▶ _Assigned task_
Lines below that include "Technology" are the answer; copy each one.

Edit difference data:

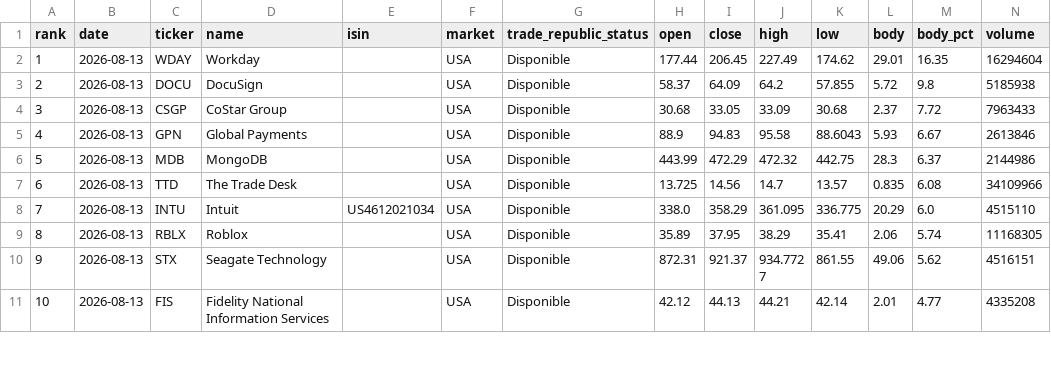
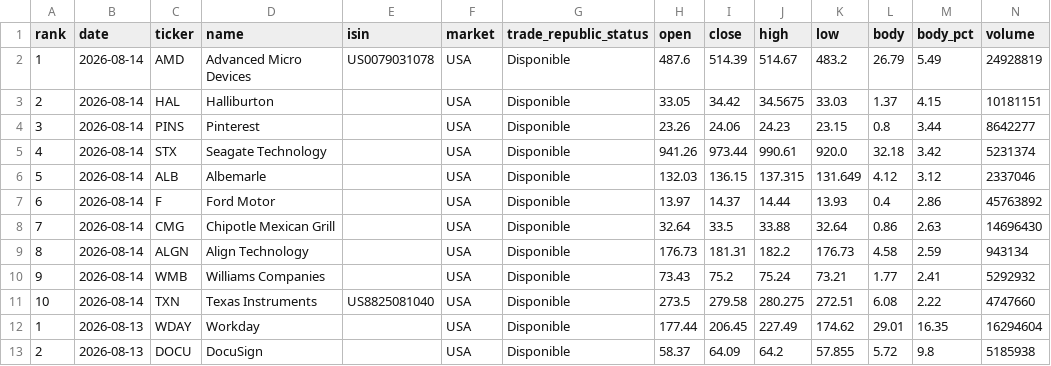
Before and after one commit to instialejandro-stack/stock-candle-scanner-actions, a CSV file: output/history_top10_bullish_candles.csv, drawn as a sheet; only a part is shown; the shorter side is filled out with more unchanged rows; the diff names each change by its address in the sheet, - before the commit and + after, or states it on an @@ line.

```diff
--- a/output/history_top10_bullish_candles.csv
+++ b/output/history_top10_bullish_candles.csv
+row 2: 1 | 2026-08-14 | AMD | Advanced Micro Devices | US0079031078 | USA | Disponible | 487.6 | 514.39 | 514.67 | 483.2 | 26.79 | 5.49 | 24928819
+row 3: 2 | 2026-08-14 | HAL | Halliburton |  | USA | Disponible | 33.05 | 34.42 | 34.5675 | 33.03 | 1.37 | 4.15 | 10181151
+row 4: 3 | 2026-08-14 | PINS | Pinterest |  | USA | Disponible | 23.26 | 24.06 | 24.23 | 23.15 | 0.8 | 3.44 | 8642277
+row 5: 4 | 2026-08-14 | STX | Seagate Technology |  | USA | Disponible | 941.26 | 973.44 | 990.61 | 920.0 | 32.18 | 3.42 | 5231374
+row 6: 5 | 2026-08-14 | ALB | Albemarle |  | USA | Disponible | 132.03 | 136.15 | 137.315 | 131.649 | 4.12 | 3.12 | 2337046
+row 7: 6 | 2026-08-14 | F | Ford Motor |  | USA | Disponible | 13.97 | 14.37 | 14.44 | 13.93 | 0.4 | 2.86 | 45763892
+row 8: 7 | 2026-08-14 | CMG | Chipotle Mexican Grill |  | USA | Disponible | 32.64 | 33.5 | 33.88 | 32.64 | 0.86 | 2.63 | 14696430
+row 9: 8 | 2026-08-14 | ALGN | Align Technology |  | USA | Disponible | 176.73 | 181.31 | 182.2 | 176.73 | 4.58 | 2.59 | 943134
+row 10: 9 | 2026-08-14 | WMB | Williams Companies |  | USA | Disponible | 73.43 | 75.2 | 75.24 | 73.21 | 1.77 | 2.41 | 5292932
+row 11: 10 | 2026-08-14 | TXN | Texas Instruments | US8825081040 | USA | Disponible | 273.5 | 279.58 | 280.275 | 272.51 | 6.08 | 2.22 | 4747660
```
Also changed, not shown: output/history_intraday_candidates.csv, output/intraday_candidates.csv, 2 other files.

▶ _Exercise solution_
+row 5: 4 | 2026-08-14 | STX | Seagate Technology |  | USA | Disponible | 941.26 | 973.44 | 990.61 | 920.0 | 32.18 | 3.42 | 5231374
+row 9: 8 | 2026-08-14 | ALGN | Align Technology |  | USA | Disponible | 176.73 | 181.31 | 182.2 | 176.73 | 4.58 | 2.59 | 943134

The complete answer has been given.